Even now, it’s illegal in the U.S. to bypass DRM to convert e-books to another format, thanks to the current DMCA. Hollywood owned the Clinton administration, lock, stock and barrel, along with many in Congress, of both parties; and, yes, employees of certain publishing-related companies also have donated to politicians. What’s more, Reed Elsevier, Inc., current owner of Publishers Weekly, appears to have spent at least several million on lobbying fees in the States in the 2007 election cycle. Shown here is Hilary Rosen, ex-RIAA CEO, who, in her heyday, fought for the DMCA and other gems with the recording industry in mind.
Could things get still worse in e-bookdom, music and other areas? Techdirt and Google lawyer William Patry have the details on the copyright lobby’s use of treaties as a way to make U.S. laws even more anti-consumerish than they already are. Furthermore, remember—the issue with fair use isn’t just the ability to copy material, per se. It’s also free expression. Simply put, fair use is part of what makes America America. While it’s important for writers and others to be paid, the copyright interests are eager to go overboard, often with corporate earnings in mind rather than the welfare of individual creators.
Related: Sometimes you should just assume that fair use doesn’t exist, from a young law school grad named Mona Ibrahim. Agree with her conclusions?

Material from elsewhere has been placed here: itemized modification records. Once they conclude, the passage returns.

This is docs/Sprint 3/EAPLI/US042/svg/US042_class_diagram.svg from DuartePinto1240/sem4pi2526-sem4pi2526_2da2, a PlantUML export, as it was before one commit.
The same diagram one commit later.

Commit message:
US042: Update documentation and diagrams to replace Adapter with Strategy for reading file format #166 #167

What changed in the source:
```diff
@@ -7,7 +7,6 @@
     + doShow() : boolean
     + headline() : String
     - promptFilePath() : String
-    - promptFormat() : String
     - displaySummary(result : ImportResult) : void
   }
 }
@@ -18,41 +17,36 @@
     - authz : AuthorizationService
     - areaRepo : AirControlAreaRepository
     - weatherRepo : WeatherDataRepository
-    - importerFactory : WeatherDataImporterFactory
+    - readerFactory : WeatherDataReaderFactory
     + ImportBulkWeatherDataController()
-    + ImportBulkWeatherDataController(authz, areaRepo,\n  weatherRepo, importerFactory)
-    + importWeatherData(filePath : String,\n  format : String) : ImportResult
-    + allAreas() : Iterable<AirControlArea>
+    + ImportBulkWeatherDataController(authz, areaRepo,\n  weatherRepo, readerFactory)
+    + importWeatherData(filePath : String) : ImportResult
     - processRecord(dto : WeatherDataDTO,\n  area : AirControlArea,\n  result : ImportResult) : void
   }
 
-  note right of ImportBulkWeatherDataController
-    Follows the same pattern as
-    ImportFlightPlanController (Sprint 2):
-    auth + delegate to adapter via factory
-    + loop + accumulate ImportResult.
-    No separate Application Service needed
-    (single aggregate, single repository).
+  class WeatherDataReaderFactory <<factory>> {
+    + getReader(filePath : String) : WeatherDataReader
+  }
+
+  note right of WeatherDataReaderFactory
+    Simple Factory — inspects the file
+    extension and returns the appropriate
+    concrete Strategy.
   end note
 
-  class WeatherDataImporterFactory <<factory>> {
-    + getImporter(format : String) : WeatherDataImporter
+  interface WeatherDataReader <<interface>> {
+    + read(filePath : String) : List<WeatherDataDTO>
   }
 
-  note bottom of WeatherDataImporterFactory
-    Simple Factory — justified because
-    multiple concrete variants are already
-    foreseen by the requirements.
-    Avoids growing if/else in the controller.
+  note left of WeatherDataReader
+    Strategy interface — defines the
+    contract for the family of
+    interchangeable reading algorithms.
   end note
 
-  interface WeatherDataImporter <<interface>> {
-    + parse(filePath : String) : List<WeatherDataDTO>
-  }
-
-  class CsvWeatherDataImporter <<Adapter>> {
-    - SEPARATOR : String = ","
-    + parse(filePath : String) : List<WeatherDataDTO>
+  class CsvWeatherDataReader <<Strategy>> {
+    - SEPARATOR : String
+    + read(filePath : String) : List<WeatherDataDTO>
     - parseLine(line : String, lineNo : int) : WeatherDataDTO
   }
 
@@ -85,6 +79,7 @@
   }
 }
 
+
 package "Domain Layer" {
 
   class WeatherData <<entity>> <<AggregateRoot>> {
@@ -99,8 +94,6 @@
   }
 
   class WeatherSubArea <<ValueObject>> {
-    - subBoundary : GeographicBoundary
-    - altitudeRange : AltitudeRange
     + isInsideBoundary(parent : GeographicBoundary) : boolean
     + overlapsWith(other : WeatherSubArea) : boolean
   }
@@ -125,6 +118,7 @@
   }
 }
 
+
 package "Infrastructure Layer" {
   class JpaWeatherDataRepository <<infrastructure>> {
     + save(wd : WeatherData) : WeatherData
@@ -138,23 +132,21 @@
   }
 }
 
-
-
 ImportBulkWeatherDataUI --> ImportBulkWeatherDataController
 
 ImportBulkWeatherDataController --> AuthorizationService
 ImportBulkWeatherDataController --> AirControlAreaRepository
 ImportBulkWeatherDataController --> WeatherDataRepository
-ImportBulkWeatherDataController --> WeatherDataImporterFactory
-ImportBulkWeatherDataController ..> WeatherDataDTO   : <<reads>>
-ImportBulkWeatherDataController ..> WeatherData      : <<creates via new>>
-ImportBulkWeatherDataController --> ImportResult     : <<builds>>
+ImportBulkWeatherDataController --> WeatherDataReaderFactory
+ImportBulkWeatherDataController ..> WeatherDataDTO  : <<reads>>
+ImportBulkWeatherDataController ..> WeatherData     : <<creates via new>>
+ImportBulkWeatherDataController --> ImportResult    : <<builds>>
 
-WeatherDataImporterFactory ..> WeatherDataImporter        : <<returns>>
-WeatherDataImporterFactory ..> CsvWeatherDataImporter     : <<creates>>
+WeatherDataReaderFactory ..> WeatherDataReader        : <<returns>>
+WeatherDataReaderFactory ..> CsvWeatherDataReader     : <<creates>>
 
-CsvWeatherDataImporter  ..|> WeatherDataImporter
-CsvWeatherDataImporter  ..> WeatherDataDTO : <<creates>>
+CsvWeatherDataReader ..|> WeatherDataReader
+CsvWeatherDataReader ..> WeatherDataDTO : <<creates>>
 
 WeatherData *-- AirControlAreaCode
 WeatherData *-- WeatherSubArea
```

Some might say that the “just assume” approach weakens fair use. On the other hand, what to do when you lack resources for extensive help?